> **Task item**
The answer should reproduce the listing below character for character.

> **Provided data**
-----
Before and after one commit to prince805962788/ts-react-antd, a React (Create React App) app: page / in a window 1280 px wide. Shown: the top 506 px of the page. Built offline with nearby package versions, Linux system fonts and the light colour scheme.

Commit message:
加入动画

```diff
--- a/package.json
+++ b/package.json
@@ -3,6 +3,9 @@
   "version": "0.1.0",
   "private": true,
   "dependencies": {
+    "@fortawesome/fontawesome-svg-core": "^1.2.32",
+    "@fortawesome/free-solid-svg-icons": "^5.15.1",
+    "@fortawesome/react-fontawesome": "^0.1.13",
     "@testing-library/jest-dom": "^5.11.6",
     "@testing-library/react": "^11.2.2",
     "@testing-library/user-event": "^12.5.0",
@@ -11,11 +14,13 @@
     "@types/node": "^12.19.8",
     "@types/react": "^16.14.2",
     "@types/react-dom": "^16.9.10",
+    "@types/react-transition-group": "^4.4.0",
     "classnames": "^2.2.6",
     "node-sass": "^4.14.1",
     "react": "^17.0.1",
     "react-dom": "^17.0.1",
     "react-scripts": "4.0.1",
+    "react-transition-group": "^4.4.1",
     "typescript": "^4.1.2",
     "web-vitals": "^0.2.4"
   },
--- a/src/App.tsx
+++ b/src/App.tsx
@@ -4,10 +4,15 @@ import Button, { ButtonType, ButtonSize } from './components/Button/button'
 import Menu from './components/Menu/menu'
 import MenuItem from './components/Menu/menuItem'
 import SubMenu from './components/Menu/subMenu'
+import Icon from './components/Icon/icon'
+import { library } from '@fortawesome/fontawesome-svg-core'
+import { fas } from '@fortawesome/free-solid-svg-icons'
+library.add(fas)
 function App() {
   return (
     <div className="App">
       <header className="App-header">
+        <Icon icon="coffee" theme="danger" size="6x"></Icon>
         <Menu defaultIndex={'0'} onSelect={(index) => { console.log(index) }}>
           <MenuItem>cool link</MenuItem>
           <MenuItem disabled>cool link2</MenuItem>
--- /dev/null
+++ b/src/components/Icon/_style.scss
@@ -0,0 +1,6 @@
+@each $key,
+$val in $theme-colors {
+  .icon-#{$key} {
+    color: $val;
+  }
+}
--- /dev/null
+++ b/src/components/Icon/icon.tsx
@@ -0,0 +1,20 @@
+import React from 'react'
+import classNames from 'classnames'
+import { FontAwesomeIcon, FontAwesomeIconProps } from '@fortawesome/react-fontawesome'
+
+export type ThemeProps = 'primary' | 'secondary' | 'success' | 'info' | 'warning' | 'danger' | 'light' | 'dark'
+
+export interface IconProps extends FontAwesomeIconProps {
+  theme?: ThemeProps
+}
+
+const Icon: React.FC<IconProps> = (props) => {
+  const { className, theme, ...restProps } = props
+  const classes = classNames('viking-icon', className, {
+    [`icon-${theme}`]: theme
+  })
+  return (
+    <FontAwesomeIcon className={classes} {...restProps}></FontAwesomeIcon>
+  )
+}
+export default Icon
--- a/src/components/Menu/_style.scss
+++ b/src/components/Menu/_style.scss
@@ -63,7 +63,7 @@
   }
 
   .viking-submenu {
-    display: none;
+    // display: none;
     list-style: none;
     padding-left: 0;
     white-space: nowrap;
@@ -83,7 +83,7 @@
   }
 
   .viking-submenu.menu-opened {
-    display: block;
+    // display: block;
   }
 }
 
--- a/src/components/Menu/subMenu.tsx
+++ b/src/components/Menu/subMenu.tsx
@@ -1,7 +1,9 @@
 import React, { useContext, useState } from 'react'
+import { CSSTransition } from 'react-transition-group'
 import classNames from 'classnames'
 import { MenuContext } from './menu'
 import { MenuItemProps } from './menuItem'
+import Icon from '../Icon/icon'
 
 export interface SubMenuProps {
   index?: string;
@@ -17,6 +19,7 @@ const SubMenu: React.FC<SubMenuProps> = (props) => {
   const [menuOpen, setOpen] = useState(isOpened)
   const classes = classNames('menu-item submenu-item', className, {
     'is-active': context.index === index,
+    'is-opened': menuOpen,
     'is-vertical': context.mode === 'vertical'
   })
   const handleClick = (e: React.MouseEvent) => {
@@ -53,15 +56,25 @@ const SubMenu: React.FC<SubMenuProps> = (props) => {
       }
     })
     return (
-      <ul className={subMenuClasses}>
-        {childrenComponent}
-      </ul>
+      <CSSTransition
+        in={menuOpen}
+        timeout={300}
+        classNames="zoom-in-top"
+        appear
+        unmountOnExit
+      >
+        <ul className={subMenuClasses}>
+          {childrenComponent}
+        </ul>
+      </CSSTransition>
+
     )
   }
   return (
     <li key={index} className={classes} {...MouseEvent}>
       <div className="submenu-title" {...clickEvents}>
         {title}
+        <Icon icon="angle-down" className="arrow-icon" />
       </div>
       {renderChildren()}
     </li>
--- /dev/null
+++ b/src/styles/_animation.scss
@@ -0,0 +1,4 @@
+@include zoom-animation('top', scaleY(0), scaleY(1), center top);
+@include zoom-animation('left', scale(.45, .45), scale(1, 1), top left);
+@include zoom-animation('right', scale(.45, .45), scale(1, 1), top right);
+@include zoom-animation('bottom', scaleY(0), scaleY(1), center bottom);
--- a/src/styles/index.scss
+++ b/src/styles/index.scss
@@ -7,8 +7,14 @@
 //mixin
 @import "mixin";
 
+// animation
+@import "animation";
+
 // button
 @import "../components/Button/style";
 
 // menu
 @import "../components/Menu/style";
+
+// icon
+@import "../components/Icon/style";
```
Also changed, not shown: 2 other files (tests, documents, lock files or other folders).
-----
> **Task output**
Before and after one commit to prince805962788/ts-react-antd, a React (Create React App) app: page / in a window 1280 px wide. Shown: the top 506 px of the page. Built offline with nearby package versions, Linux system fonts and the light colour scheme.

Commit message:
加入动画

```diff
--- a/package.json
+++ b/package.json
@@ -3,6 +3,9 @@
   "version": "0.1.0",
   "private": true,
   "dependencies": {
+    "@fortawesome/fontawesome-svg-core": "^1.2.32",
+    "@fortawesome/free-solid-svg-icons": "^5.15.1",
+    "@fortawesome/react-fontawesome": "^0.1.13",
     "@testing-library/jest-dom": "^5.11.6",
     "@testing-library/react": "^11.2.2",
     "@testing-library/user-event": "^12.5.0",
@@ -11,11 +14,13 @@
     "@types/node": "^12.19.8",
     "@types/react": "^16.14.2",
     "@types/react-dom": "^16.9.10",
+    "@types/react-transition-group": "^4.4.0",
     "classnames": "^2.2.6",
     "node-sass": "^4.14.1",
     "react": "^17.0.1",
     "react-dom": "^17.0.1",
     "react-scripts": "4.0.1",
+    "react-transition-group": "^4.4.1",
     "typescript": "^4.1.2",
     "web-vitals": "^0.2.4"
   },
--- a/src/App.tsx
+++ b/src/App.tsx
@@ -4,10 +4,15 @@ import Button, { ButtonType, ButtonSize } from './components/Button/button'
 import Menu from './components/Menu/menu'
 import MenuItem from './components/Menu/menuItem'
 import SubMenu from './components/Menu/subMenu'
+import Icon from './components/Icon/icon'
+import { library } from '@fortawesome/fontawesome-svg-core'
+import { fas } from '@fortawesome/free-solid-svg-icons'
+library.add(fas)
 function App() {
   return (
     <div className="App">
       <header className="App-header">
+        <Icon icon="coffee" theme="danger" size="6x"></Icon>
         <Menu defaultIndex={'0'} onSelect={(index) => { console.log(index) }}>
           <MenuItem>cool link</MenuItem>
           <MenuItem disabled>cool link2</MenuItem>
--- /dev/null
+++ b/src/components/Icon/_style.scss
@@ -0,0 +1,6 @@
+@each $key,
+$val in $theme-colors {
+  .icon-#{$key} {
+    color: $val;
+  }
+}
--- /dev/null
+++ b/src/components/Icon/icon.tsx
@@ -0,0 +1,20 @@
+import React from 'react'
+import classNames from 'classnames'
+import { FontAwesomeIcon, FontAwesomeIconProps } from '@fortawesome/react-fontawesome'
+
+export type ThemeProps = 'primary' | 'secondary' | 'success' | 'info' | 'warning' | 'danger' | 'light' | 'dark'
+
+export interface IconProps extends FontAwesomeIconProps {
+  theme?: ThemeProps
+}
+
+const Icon: React.FC<IconProps> = (props) => {
+  const { className, theme, ...restProps } = props
+  const classes = classNames('viking-icon', className, {
+    [`icon-${theme}`]: theme
+  })
+  return (
+    <FontAwesomeIcon className={classes} {...restProps}></FontAwesomeIcon>
+  )
+}
+export default Icon
--- a/src/components/Menu/_style.scss
+++ b/src/components/Menu/_style.scss
@@ -63,7 +63,7 @@
   }
 
   .viking-submenu {
-    display: none;
+    // display: none;
     list-style: none;
     padding-left: 0;
     white-space: nowrap;
@@ -83,7 +83,7 @@
   }
 
   .viking-submenu.menu-opened {
-    display: block;
+    // display: block;
   }
 }
 
--- a/src/components/Menu/subMenu.tsx
+++ b/src/components/Menu/subMenu.tsx
@@ -1,7 +1,9 @@
 import React, { useContext, useState } from 'react'
+import { CSSTransition } from 'react-transition-group'
 import classNames from 'classnames'
 import { MenuContext } from './menu'
 import { MenuItemProps } from './menuItem'
+import Icon from '../Icon/icon'
 
 export interface SubMenuProps {
   index?: string;
@@ -17,6 +19,7 @@ const SubMenu: React.FC<SubMenuProps> = (props) => {
   const [menuOpen, setOpen] = useState(isOpened)
   const classes = classNames('menu-item submenu-item', className, {
     'is-active': context.index === index,
+    'is-opened': menuOpen,
     'is-vertical': context.mode === 'vertical'
   })
   const handleClick = (e: React.MouseEvent) => {
@@ -53,15 +56,25 @@ const SubMenu: React.FC<SubMenuProps> = (props) => {
       }
     })
     return (
-      <ul className={subMenuClasses}>
-        {childrenComponent}
-      </ul>
+      <CSSTransition
+        in={menuOpen}
+        timeout={300}
+        classNames="zoom-in-top"
+        appear
+        unmountOnExit
+      >
+        <ul className={subMenuClasses}>
+          {childrenComponent}
+        </ul>
+      </CSSTransition>
+
     )
   }
   return (
     <li key={index} className={classes} {...MouseEvent}>
       <div className="submenu-title" {...clickEvents}>
         {title}
+        <Icon icon="angle-down" className="arrow-icon" />
       </div>
       {renderChildren()}
     </li>
--- /dev/null
+++ b/src/styles/_animation.scss
@@ -0,0 +1,4 @@
+@include zoom-animation('top', scaleY(0), scaleY(1), center top);
+@include zoom-animation('left', scale(.45, .45), scale(1, 1), top left);
+@include zoom-animation('right', scale(.45, .45), scale(1, 1), top right);
+@include zoom-animation('bottom', scaleY(0), scaleY(1), center bottom);
--- a/src/styles/index.scss
+++ b/src/styles/index.scss
@@ -7,8 +7,14 @@
 //mixin
 @import "mixin";
 
+// animation
+@import "animation";
+
 // button
 @import "../components/Button/style";
 
 // menu
 @import "../components/Menu/style";
+
+// icon
+@import "../components/Icon/style";
```
Also changed, not shown: 2 other files (tests, documents, lock files or other folders).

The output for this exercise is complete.